The EU agreed on Monday to ease some sanctions on Myanmar, days after it promised to do so. Travel bans and restrictions on senior government officials were lifted, but other sanctions will remain for now, as government officials debate how much to reward Myanmar for its recent string of reforms.
Other European sanctions include an arms embargo against Myanmar and
restrictions on targeted industries such as timber and precious stones. Both the US and EU governments are said to be keen to wait until April when the scheduled by-elections are held, before easing any further restrictions.
Suu Kyi Registers for Elections
Following Aung San Suu Kyi’s announcement that she will be running for the upcoming by-elections to be held on 1 April, Suu Kyi formally registered for the elections yesterday at the local election commission office in Yangon’s southern district. She will be the first member of the National League for Democracy (NLD) to do so and is seeking office in the rural township of Kawhmu, the Yangon suburb which was ravaged by Cyclone Nargis in 2008.
Suu Kyi’s registration will mark the NLD’s return to the political scene after two decades, during which it saw its power denied by the military junta following its election victory in 1990. The NLD previously boycotted the 2010 election when the military junta refused to release Suu Kyi from house arrest to prevent her from running for the elections. However, the NLD will be contesting 44 of its candidates this year out of the 48 available parliamentary seats vacated by lawmakers who have since become cabinet ministers.
Lower house speaker Shwe Mann has guaranteed that “the elections will be free and fair”, although that remains to be seen.
Report: Aung San Suu Kyi Registers For Burma Election Run (BBC News, 18 January 2012)
Report: Suu Kyi Registers for Seat in Myanmar’s Parliament (CBS News, 17 January 2012)
Report: Aung San Suu Kyi Launches Bid For Parliament (The Australian, 19 January 2012)
Update on Sanctions
EU Foreign Policy Chief Catherine Ashton’s spokesman has released a statement saying that “in light of developments in [Myanmar]”, the EU has “launched a general review of [their] policies”. The lifting of sanctions may start as soon as in February and are intended to be incentives for Myanmar to continue to make progress towards reform. Notwithstanding this, EU member countries have yet to agree on whether the EU should go ahead with the plan. Some, like Britain, are keener on waiting until the by-elections have passed before deciding whether sanctions should be lifted.
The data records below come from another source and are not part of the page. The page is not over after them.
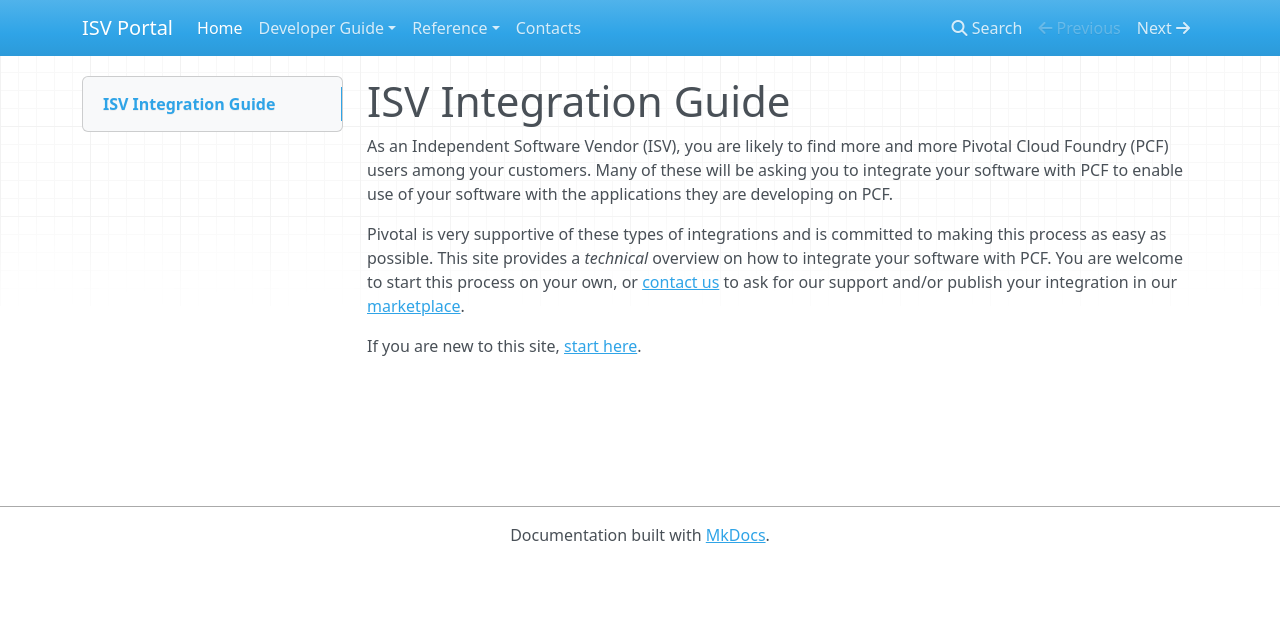
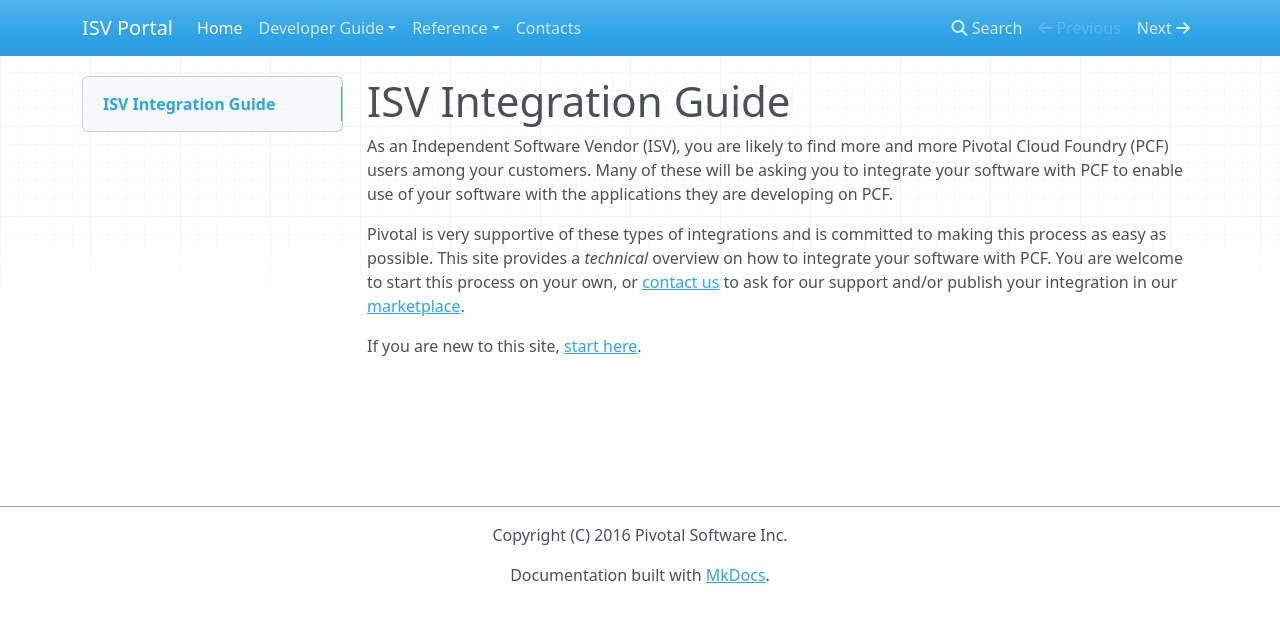
Before and after one commit to vmware-archive/isv-portal, an MkDocs documentation site: the page built from docs/index.md, in a window 1280 px wide. Shown: the top 622 px of the page. Built offline with MkDocs 1.6.1, drawn with Linux system fonts in a browser that asks for light colours; nearby versions of some CDN libraries; old or Windows-style settings are respelled for this version of MkDocs.

Commit message:
Added Pivotal copyright

```diff
--- a/mkdocs.yml
+++ b/mkdocs.yml
@@ -1,4 +1,5 @@
 site_name: ISV Portal
+copyright: Copyright (C) 2016 Pivotal Software Inc.
 
 pages:
 - 'Home': 'index.md'
```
Others, like France and Germany, prefer to have the sanctions lifted sooner rather than later, to encourage the reform process.
Meanwhile French Foreign Minister Alain Juppe believes that his meetings in Myanmar last week “have convinced [him] that there was a total convergence of views among the various authorities to go forward on the road to democratization and liberalization of the regime”. Bearing this in mind, he announced that France will triple its development assistance to Myanmar and may even allow the French Development Agency to aid Myanmar with its education, health and agricultural development. This will be in addition to other courses of action that the French government already has in place, such as the sending of food aid to Burma.
Report: EU Mulls Lifting Sanctions Against Myanmar in February (Channel News Asia, 19 January 2012)
Report: France to Triple Its Aid to Burma (The Irrawaddy, 17 January 2012)